The French government sounded the alarm on Wednesday about the surging value of the euro, vowing to raise the issue with euro zone and G20 partners as concerns about currency wars flare.
The euro has risen to a 14-month high against the dollar and hit its highest level in 33 months against the yen, making euro zone exports dearer on international markets.
"The euro is too high compared with what the European economy deserves," Industry Minister Arnaud Montebourg told reporters.
"We are paying close attention to this question, which will be debated in the Eurogroup (of euro zone finance ministers) and which the president, prime minister and French government are following closely," he added.
The United States and Japan are pumping vast amounts of liquidity into their economies to revive growth, which has had the knock-on effect of weakening their currencie sagainst the euro.
Th eBank of Japan announced last week, in its most determined effort yet to end years of economic stagnation and deflation, that it would buy unlimited amounts of assets in 2014 and double its inflation target to 2 percent.
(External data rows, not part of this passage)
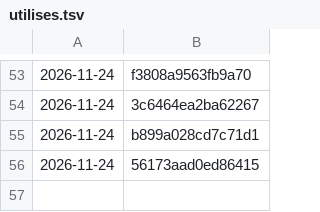
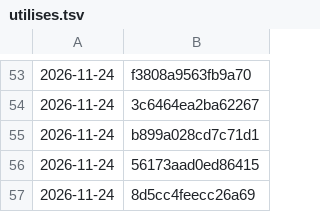
Before and after one commit to tiranno06/jt-auto, a TSV file: decors/utilises.tsv, drawn as a sheet; only a part is shown, gaps mark what is left out.

```diff
--- a/decors/utilises.tsv
+++ b/decors/utilises.tsv
@@ -56 +56,2 @@
 2026-11-24	56173aad0ed86415
+2026-11-24	8d5cc4feecc26a69
```
Also changed, not shown: 10 other files.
Officials from the Group of 20 economic powers say that although top economic policymakers are likely to discuss how Japan's new monetary stance is weakening the yen when they meet next month, they will stop short of calling it a competitive devaluation.Page 1 of 2 | Next Page